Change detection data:
****
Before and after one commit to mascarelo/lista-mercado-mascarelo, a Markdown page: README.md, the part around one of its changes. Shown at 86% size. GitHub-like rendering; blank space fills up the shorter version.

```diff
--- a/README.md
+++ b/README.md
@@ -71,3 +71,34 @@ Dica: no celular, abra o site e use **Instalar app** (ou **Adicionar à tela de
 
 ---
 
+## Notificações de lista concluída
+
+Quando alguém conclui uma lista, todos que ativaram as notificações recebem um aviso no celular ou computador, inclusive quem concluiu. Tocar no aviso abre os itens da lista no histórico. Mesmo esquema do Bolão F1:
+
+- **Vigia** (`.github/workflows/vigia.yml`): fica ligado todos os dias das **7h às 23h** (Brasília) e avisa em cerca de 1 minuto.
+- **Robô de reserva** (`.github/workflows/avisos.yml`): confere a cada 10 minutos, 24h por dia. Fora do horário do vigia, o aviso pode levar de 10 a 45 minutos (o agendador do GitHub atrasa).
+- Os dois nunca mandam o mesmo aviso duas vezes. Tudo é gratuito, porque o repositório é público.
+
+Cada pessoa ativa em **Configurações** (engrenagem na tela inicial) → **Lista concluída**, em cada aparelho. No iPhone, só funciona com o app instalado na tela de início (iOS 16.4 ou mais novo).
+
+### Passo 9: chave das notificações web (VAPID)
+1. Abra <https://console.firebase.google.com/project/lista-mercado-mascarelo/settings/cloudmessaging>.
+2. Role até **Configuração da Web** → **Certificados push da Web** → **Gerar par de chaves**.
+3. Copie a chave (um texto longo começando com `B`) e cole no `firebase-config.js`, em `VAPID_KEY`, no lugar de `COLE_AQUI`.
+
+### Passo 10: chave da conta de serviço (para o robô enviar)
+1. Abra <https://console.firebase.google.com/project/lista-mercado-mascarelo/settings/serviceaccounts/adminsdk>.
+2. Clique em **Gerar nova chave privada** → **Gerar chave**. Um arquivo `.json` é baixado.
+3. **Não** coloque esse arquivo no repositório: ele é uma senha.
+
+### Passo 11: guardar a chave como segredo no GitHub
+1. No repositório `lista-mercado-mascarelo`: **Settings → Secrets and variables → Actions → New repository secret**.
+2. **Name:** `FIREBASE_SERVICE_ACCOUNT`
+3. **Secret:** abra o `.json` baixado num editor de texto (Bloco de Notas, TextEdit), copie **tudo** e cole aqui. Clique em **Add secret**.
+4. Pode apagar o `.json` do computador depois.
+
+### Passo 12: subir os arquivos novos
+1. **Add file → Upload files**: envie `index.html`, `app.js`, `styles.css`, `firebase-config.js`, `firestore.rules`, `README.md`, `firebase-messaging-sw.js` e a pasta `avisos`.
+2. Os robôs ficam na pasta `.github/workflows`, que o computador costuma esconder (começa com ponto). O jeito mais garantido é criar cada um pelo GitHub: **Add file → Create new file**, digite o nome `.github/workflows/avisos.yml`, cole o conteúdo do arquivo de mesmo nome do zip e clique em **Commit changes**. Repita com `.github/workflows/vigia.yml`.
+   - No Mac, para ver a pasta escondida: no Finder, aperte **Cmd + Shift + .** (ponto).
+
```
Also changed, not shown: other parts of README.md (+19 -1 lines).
****
**What you will do:**
Take the lines above and retype all of them exactly.

**Problem solution:**
Before and after one commit to mascarelo/lista-mercado-mascarelo, a Markdown page: README.md, the part around one of its changes. Shown at 86% size. GitHub-like rendering; blank space fills up the shorter version.

```diff
--- a/README.md
+++ b/README.md
@@ -71,3 +71,34 @@ Dica: no celular, abra o site e use **Instalar app** (ou **Adicionar à tela de
 
 ---
 
+## Notificações de lista concluída
+
+Quando alguém conclui uma lista, todos que ativaram as notificações recebem um aviso no celular ou computador, inclusive quem concluiu. Tocar no aviso abre os itens da lista no histórico. Mesmo esquema do Bolão F1:
+
+- **Vigia** (`.github/workflows/vigia.yml`): fica ligado todos os dias das **7h às 23h** (Brasília) e avisa em cerca de 1 minuto.
+- **Robô de reserva** (`.github/workflows/avisos.yml`): confere a cada 10 minutos, 24h por dia. Fora do horário do vigia, o aviso pode levar de 10 a 45 minutos (o agendador do GitHub atrasa).
+- Os dois nunca mandam o mesmo aviso duas vezes. Tudo é gratuito, porque o repositório é público.
+
+Cada pessoa ativa em **Configurações** (engrenagem na tela inicial) → **Lista concluída**, em cada aparelho. No iPhone, só funciona com o app instalado na tela de início (iOS 16.4 ou mais novo).
+
+### Passo 9: chave das notificações web (VAPID)
+1. Abra <https://console.firebase.google.com/project/lista-mercado-mascarelo/settings/cloudmessaging>.
+2. Role até **Configuração da Web** → **Certificados push da Web** → **Gerar par de chaves**.
+3. Copie a chave (um texto longo começando com `B`) e cole no `firebase-config.js`, em `VAPID_KEY`, no lugar de `COLE_AQUI`.
+
+### Passo 10: chave da conta de serviço (para o robô enviar)
+1. Abra <https://console.firebase.google.com/project/lista-mercado-mascarelo/settings/serviceaccounts/adminsdk>.
+2. Clique em **Gerar nova chave privada** → **Gerar chave**. Um arquivo `.json` é baixado.
+3. **Não** coloque esse arquivo no repositório: ele é uma senha.
+
+### Passo 11: guardar a chave como segredo no GitHub
+1. No repositório `lista-mercado-mascarelo`: **Settings → Secrets and variables → Actions → New repository secret**.
+2. **Name:** `FIREBASE_SERVICE_ACCOUNT`
+3. **Secret:** abra o `.json` baixado num editor de texto (Bloco de Notas, TextEdit), copie **tudo** e cole aqui. Clique em **Add secret**.
+4. Pode apagar o `.json` do computador depois.
+
+### Passo 12: subir os arquivos novos
+1. **Add file → Upload files**: envie `index.html`, `app.js`, `styles.css`, `firebase-config.js`, `firestore.rules`, `README.md`, `firebase-messaging-sw.js` e a pasta `avisos`.
+2. Os robôs ficam na pasta `.github/workflows`, que o computador costuma esconder (começa com ponto). O jeito mais garantido é criar cada um pelo GitHub: **Add file → Create new file**, digite o nome `.github/workflows/avisos.yml`, cole o conteúdo do arquivo de mesmo nome do zip e clique em **Commit changes**. Repita com `.github/workflows/vigia.yml`.
+   - No Mac, para ver a pasta escondida: no Finder, aperte **Cmd + Shift + .** (ponto).
+
```
Also changed, not shown: other parts of README.md (+19 -1 lines).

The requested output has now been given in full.